By David Kaner - 08/07/12 10:27 PM EDT
In Washington to host the weekly “Top Chef Masters” viewing party at his Southern-inspired restaurant Art and Soul, Art Smith (who is a contestant on the Bravo reality show) has a message for his fellow fried chicken lovers at Chick-fil-A: “Be kind.”
From executive chef at the Florida governor’s mansion to gigs cooking for President Obama and his family, Smith has a long history of working at the intersection of cuisine and politics. So it’s perhaps only natural that he’s wading into the biggest food fight of the moment, between the fast-food chain and gay-rights supporters.
“I think we are inviting God’s judgment on our nation when we shake our fist at him and say, ‘We know better than you as to what constitutes a marriage,’ ” Cathy told “The Ken Coleman Show“ in June.
Last week, supporters of the chain delivered record-breaking sales with “Chick-fil-A Appreciation Day,” while detractors organized kiss-ins at restaurants around the country.
“Is that necessary? Is it really necessary to bring politics and religion into food?” asks Smith. “No. You know, one of my favorite sayings here is ‘Fried chicken takes no sides.’ The only side it does take is it takes a side against hate. I will not stand for hate; I will not stand for bullying.”
What draws his ire is not Cathy’s right to his own beliefs, but Chick-fil-A’s support for groups that Smith says “harass the LGBT community.”
At home in Chicago, Smith has been fighting food with food, asking gay-rights supporters in a Sun-Times op-ed to host “Kind Chicken” parties to “raise money to help erase the hate in the world.”
He’s quick to emphasize that he doesn’t perceive this as a partisan issue, pointing out that he and his partner of 13 years, Jesus Salgueiro, have worked with everyone from the Obamas to the Barbara Bush Foundation.

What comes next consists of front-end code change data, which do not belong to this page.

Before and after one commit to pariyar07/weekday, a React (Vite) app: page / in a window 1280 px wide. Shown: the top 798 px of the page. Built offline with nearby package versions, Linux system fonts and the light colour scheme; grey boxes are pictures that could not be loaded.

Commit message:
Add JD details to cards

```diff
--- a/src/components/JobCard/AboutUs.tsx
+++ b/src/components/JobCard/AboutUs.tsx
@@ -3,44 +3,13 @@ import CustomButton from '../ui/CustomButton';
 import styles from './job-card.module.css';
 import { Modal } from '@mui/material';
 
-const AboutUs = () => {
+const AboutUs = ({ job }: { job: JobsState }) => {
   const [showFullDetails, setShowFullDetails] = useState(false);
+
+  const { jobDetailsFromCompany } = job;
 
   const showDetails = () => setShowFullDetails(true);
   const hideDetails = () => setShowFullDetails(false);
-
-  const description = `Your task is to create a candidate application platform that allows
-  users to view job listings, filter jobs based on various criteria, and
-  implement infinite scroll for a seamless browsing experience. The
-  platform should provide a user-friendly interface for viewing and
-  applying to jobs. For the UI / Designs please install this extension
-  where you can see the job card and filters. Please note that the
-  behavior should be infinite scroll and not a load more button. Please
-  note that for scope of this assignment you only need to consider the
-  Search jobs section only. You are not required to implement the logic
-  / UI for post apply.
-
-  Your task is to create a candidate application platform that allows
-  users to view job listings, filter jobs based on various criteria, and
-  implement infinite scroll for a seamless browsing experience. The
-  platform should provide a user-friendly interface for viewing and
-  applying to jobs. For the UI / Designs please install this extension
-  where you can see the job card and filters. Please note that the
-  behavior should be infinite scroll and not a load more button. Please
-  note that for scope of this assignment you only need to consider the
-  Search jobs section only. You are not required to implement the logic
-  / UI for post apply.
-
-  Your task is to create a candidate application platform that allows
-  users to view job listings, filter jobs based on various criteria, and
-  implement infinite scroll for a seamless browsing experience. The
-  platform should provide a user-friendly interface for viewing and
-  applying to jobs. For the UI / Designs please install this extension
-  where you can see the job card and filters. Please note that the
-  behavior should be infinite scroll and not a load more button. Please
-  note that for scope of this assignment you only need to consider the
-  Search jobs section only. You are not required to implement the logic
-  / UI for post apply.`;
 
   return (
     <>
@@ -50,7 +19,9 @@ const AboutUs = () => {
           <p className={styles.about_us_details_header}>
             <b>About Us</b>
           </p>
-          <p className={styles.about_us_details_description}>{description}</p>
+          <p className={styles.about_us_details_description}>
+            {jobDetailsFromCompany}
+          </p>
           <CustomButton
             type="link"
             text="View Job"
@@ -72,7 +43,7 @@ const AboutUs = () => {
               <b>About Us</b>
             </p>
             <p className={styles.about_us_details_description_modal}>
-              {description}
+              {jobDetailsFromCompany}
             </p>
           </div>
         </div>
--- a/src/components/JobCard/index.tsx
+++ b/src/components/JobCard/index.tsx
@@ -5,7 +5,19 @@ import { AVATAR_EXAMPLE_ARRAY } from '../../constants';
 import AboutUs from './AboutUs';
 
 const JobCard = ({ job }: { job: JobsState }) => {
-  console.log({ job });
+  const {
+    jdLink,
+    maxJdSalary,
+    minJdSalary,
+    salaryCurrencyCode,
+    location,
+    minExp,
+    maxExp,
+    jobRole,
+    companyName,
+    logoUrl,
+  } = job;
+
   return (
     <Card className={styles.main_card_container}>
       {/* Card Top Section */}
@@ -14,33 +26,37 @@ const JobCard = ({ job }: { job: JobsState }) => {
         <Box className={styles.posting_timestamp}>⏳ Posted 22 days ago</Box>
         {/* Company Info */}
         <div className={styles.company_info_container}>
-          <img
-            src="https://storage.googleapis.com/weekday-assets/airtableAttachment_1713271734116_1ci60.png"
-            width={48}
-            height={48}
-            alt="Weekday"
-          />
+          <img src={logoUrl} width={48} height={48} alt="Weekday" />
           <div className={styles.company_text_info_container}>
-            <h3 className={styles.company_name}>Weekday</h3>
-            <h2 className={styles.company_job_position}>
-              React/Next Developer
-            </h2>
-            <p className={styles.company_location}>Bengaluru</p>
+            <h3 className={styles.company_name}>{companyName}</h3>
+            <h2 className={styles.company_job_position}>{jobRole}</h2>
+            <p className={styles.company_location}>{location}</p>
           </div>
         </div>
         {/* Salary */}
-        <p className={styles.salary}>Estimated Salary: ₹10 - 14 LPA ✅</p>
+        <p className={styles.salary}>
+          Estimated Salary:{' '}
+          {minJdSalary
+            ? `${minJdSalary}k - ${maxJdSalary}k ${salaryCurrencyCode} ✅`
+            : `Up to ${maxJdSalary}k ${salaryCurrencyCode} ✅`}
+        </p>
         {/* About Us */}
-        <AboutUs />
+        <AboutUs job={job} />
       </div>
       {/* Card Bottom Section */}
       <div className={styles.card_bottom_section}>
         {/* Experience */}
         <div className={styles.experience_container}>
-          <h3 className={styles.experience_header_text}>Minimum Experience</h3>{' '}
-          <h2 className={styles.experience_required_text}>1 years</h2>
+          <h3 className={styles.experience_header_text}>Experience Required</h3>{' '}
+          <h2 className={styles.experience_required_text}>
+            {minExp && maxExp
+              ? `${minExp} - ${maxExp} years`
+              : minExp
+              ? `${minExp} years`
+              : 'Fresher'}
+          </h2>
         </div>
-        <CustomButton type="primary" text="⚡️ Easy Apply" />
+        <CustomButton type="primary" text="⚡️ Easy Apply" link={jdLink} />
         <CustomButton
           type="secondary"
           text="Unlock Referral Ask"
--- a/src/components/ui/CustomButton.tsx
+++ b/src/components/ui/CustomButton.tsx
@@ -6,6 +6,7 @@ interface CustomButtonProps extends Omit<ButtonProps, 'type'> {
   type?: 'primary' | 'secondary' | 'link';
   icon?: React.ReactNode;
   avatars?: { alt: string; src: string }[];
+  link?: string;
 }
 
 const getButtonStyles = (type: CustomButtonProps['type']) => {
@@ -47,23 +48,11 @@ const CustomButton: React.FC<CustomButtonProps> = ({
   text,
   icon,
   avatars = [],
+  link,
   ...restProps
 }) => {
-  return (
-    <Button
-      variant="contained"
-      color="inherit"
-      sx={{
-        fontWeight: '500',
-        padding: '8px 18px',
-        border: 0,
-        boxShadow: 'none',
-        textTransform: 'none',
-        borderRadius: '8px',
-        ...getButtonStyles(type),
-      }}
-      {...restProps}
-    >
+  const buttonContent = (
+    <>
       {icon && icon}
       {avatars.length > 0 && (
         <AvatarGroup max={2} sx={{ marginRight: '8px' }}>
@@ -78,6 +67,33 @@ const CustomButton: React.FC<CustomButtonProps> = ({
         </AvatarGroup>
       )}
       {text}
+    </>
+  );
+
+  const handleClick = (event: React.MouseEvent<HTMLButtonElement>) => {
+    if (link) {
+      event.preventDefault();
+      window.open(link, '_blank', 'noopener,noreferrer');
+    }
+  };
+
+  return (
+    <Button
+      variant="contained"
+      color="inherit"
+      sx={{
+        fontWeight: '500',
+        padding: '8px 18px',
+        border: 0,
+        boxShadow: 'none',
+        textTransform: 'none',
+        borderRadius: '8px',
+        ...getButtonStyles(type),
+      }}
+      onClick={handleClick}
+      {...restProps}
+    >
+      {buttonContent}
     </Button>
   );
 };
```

“All those great people, we’ve gone to them as a couple, and we’ve always been treated beautifully,” he notes, adding “there are people on the Republican side who care and who feel the same way and who want to see marriage equality.”
He also insists that he doesn’t want to hurt Chick-fil-A’s business. He would just like to see an end to the divisiveness.
“As a Southern man, I was raised to use food as a way to bring people together, not tear people apart, and that’s what it’s doing,” he says. “Just like you were taught as a kid, don’t say hateful things that hurt people.”
Art and Soul, located in The Liaison Capitol Hill at 415 New Jersey Ave. NW, will be hosting a “Top Chef Masters” viewing party and happy hour every Wednesday from 9-11 p.m. while the show airs.